What the exercise asks:
Each line of the records that holds "figure" should be shown in full.

The records:
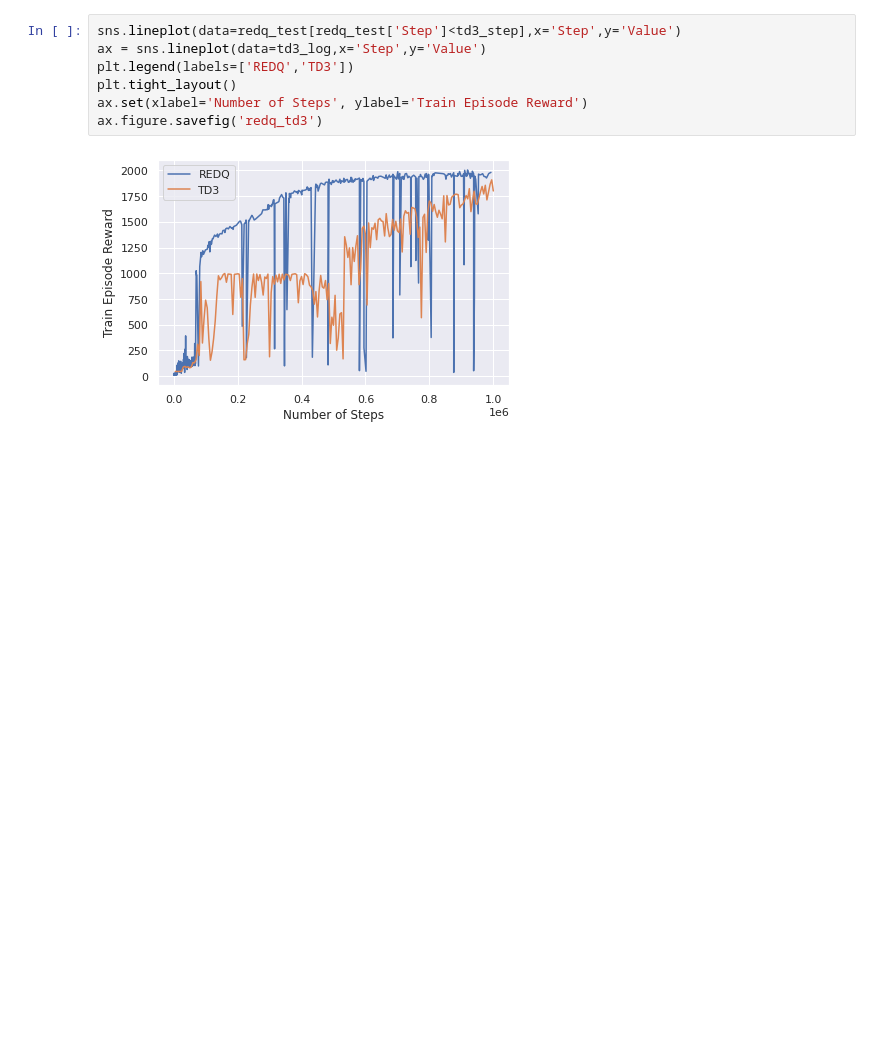
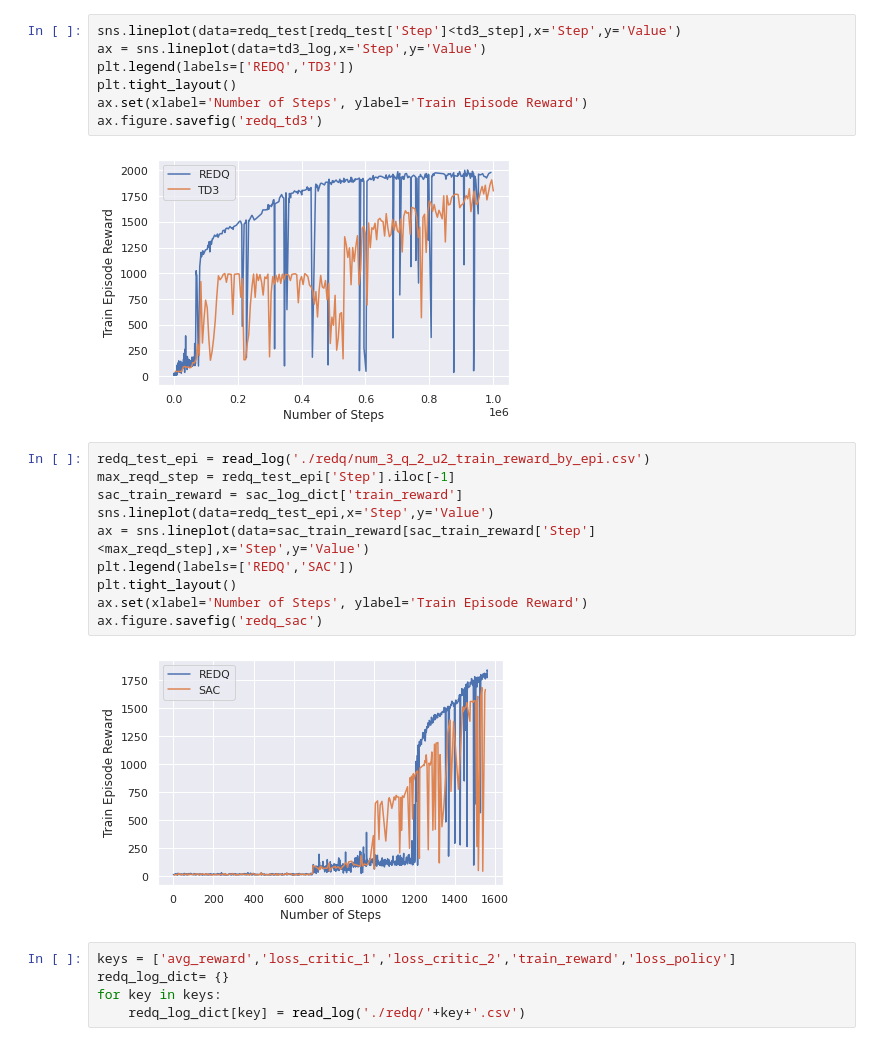
Before and after one commit to limaries30/ee619_term_project, a Jupyter notebook: final_log/plotting.ipynb, the cells around one changed output. Saved outputs shown, nothing was run; the diff lists cells and outputs as text; blank space fills up the shorter version.

```diff
--- a/final_log/plotting.ipynb
+++ b/final_log/plotting.ipynb
@@ -54,3 +54,20 @@ ax.set(xlabel='Number of Steps', ylabel='Train Episode Reward')
 ax.figure.savefig('redq_td3')
 # %% [output]
 [figure]
+# %%
+redq_test_epi = read_log('./redq/num_3_q_2_u2_train_reward_by_epi.csv')
+max_reqd_step = redq_test_epi['Step'].iloc[-1]
+sac_train_reward = sac_log_dict['train_reward']
+sns.lineplot(data=redq_test_epi,x='Step',y='Value')
+ax = sns.lineplot(data=sac_train_reward[sac_train_reward['Step']<max_reqd_step],x='Step',y='Value')
+plt.legend(labels=['REDQ','SAC'])
+plt.tight_layout()
+ax.set(xlabel='Number of Steps', ylabel='Train Episode Reward')
+ax.figure.savefig('redq_sac')
+# %% [output]
+[figure, added]
+# %%
+keys = ['avg_reward','loss_critic_1','loss_critic_2','train_reward','loss_policy']
+redq_log_dict= {}
+for key in keys:
+    redq_log_dict[key] = read_log('./redq/'+key+'.csv')
```
Also changed, not shown: parts of 13 cells of this notebook, 7 other files.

Task output:
 ax.figure.savefig('redq_td3')
 [figure]
+ax.figure.savefig('redq_sac')
+[figure, added]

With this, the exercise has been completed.